Peer support is an essential key to the forum boards. Majority of publishers on GameFAQ’s are masters at gaming and thus they impart their wisdom onto novice players or more popularly known as ‘noobs’. The relationship is like that of a student and master; where the student tries to duplicate similar tactics of the master who is the original creator of the tricks. These types of forum discussions are filled with opinionated people who debate the quality of a game, walkthrough, tip/trick, etc. This creates two-sided debates where everyone displays their point of view to see whose resolve is stronger. These types of discussions and debates are also valuable input for game developers to try and make better games. This all stemming from GameFAQ’s original intent in having veteran gamers assist other players with in-game challenges.
When it comes to publishing content on the site there are no restrictions. Any valuable input is worth putting on the site. All comers are welcomed to GameFAQ’s and are welcomed to take advantage of all that the site has to offer. One feature GameFAQ’s offers is the ability for veteran gamers to record their gameplay and publish it for all to see. This allows for step-by-step instructions, via a visual guide, that allows for learning to occur within ‘noobs’ .
The community is also rather large. With games of today becoming rather complex, gamers need all the help they can get in defeating certain levels, bosses, goals,etc. “Squad” and “clan” based connection is an essential element towards accomplishing these gamer goals. Gamers can meet on GameFAQ’s as part of an online community where they support each other and then expand that connection onto all gaming platforms.

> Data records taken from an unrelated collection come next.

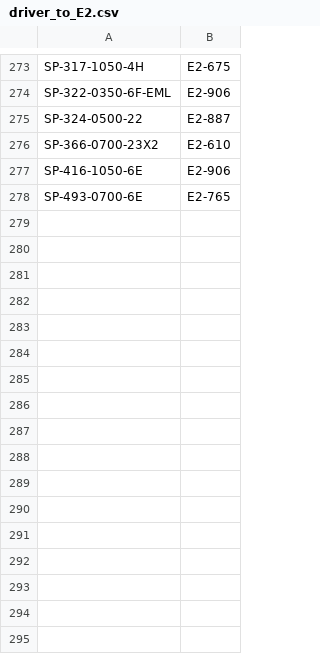
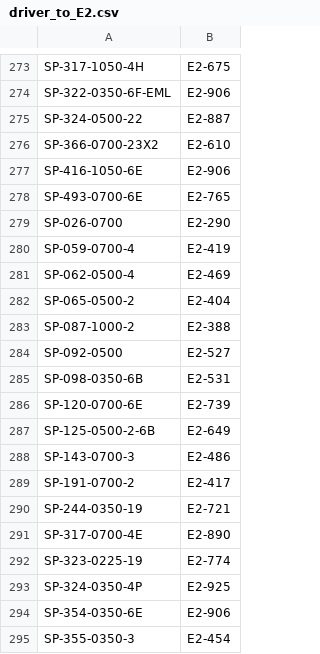
Before and after one commit to Vinladar/USAI, a CSV file: Code/supportFiles/driver_to_E2.csv, drawn as a sheet; only a part is shown, gaps mark what is left out; the diff names each change by its address in the sheet, - before the commit and + after, or states it on an @@ line.

Commit message:
updated driver to E2 file

```diff
--- a/Code/supportFiles/driver_to_E2.csv
+++ b/Code/supportFiles/driver_to_E2.csv
+row 279: SP-026-0700 | E2-290
+row 280: SP-059-0700-4 | E2-419
+row 281: SP-062-0500-4 | E2-469
+row 282: SP-065-0500-2 | E2-404
+row 283: SP-087-1000-2 | E2-388
+row 284: SP-092-0500 | E2-527
+row 285: SP-098-0350-6B | E2-531
+row 286: SP-120-0700-6E | E2-739
+row 287: SP-125-0500-2-6B | E2-649
+row 288: SP-143-0700-3 | E2-486
+row 289: SP-191-0700-2 | E2-417
+row 290: SP-244-0350-19 | E2-721
+row 291: SP-317-0700-4E | E2-890
+row 292: SP-323-0225-19 | E2-774
+row 293: SP-324-0350-4P | E2-925
+row 294: SP-354-0350-6E | E2-906
+row 295: SP-355-0350-3 | E2-454
```
Also changed, not shown: 2 other files.
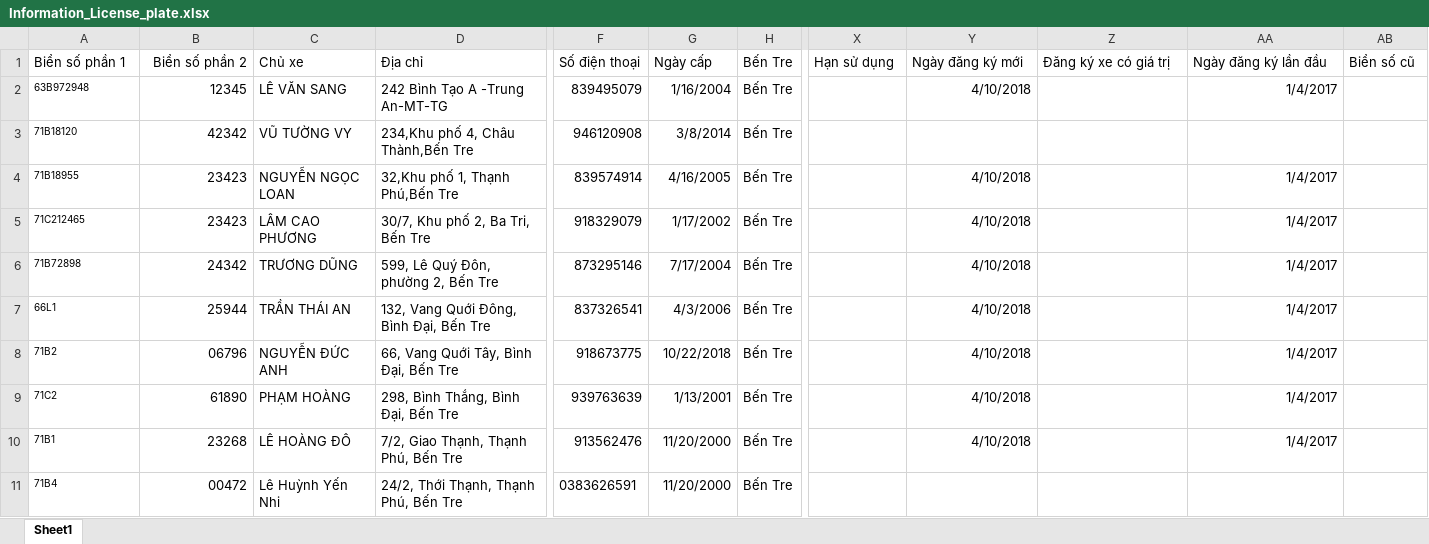
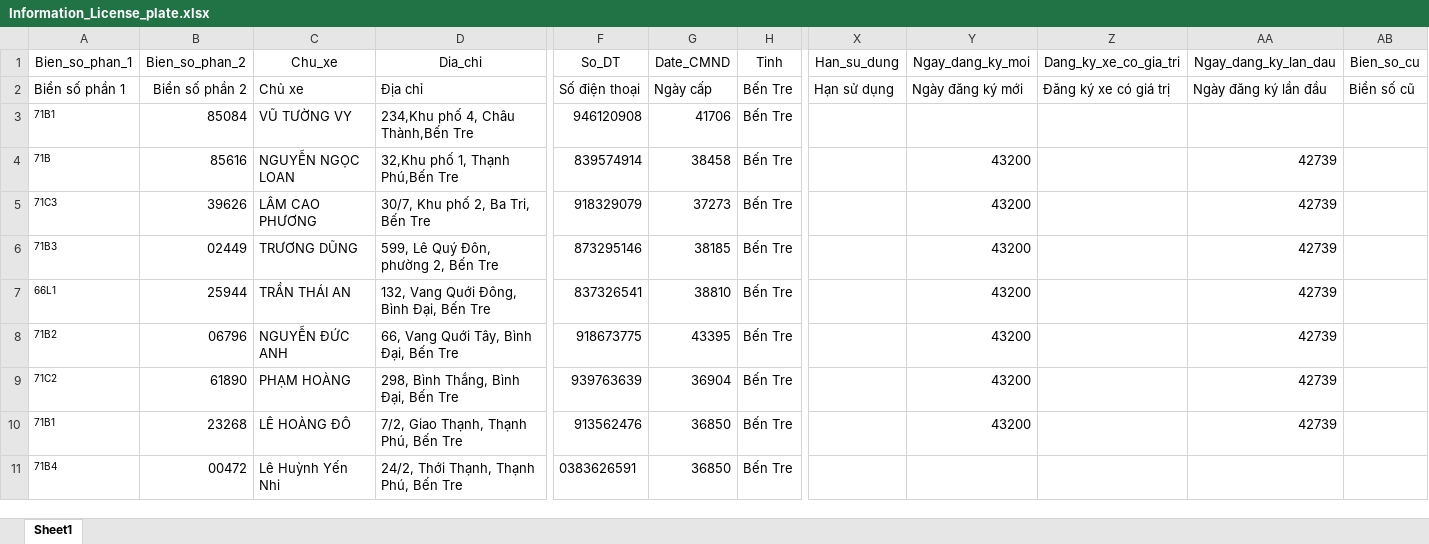
Before and after one commit to duyphuongcri/LicensePlateRecognition, an Excel workbook: Autofill_Sumary/Information_License_plate.xlsx, sheet Sheet1, drawn as a sheet; only a part is shown, gaps mark what is left out; values as stored, in another font and other column widths than the file's, no borders; removed rows and columns are numbered as before the commit, all else as after; rows hold the shown columns only; the diff names each change by its address in the sheet, - before the commit and + after, or states it on an @@ line.

Commit message:
Upload function xuat bien ban

```diff
--- a/Autofill_Sumary/Information_License_plate.xlsx (sheet Sheet1)
+++ b/Autofill_Sumary/Information_License_plate.xlsx (sheet Sheet1)
+row 1: Bien_so_phan_1 | Bien_so_phan_2 | Chu_xe | Dia_chi | So_DT | Date_CMND | Tinh | Han_su_dung | Ngay_dang_ky_moi | Dang_ky_xe_co_gia_tri | Ngay_dang_ky_lan_dau | Bien_so_cu
-row 2: 63B972948 | 12345 | LÊ VĂN SANG | 242 Bình Tạo A -Trung An-MT-TG | 839495079 | 1/16/2004 | Bến Tre |  | 4/10/2018 |  | 1/4/2017
-A3: 71B18120
+A3: 71B1
-B3: 42342
+B3: 85084
-G3: 3/8/2014
+G3: 41706
-A4: 71B18955
+A4: 71B
-B4: 23423
+B4: 85616
-G4: 4/16/2005
+G4: 38458
-Y4:Y10: 4/10/2018
+Y4:Y10: 43200
-AA4:AA10: 1/4/2017
+AA4:AA10: 42739
-A5: 71C212465
+A5: 71C3
-B5: 23423
+B5: 39626
-G5: 1/17/2002
+G5: 37273
-A6: 71B72898
+A6: 71B3
-B6: 24342
+B6: 02449
-G6: 7/17/2004
+G6: 38185
-G7: 4/3/2006
+G7: 38810
-G8: 10/22/2018
+G8: 43395
-G9: 1/13/2001
+G9: 36904
-G10:G11: 11/20/2000
+G10:G11: 36850
```
Also changed, not shown: 11 other files.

GameFAQ’s is the ultimate peer-to-peer, collaborative environment ! With boards directed specifically towards gaming and other boards for other interest, GameFAQ’s is a great example of how society is now conducting modern collaberative learning amongst ourselves.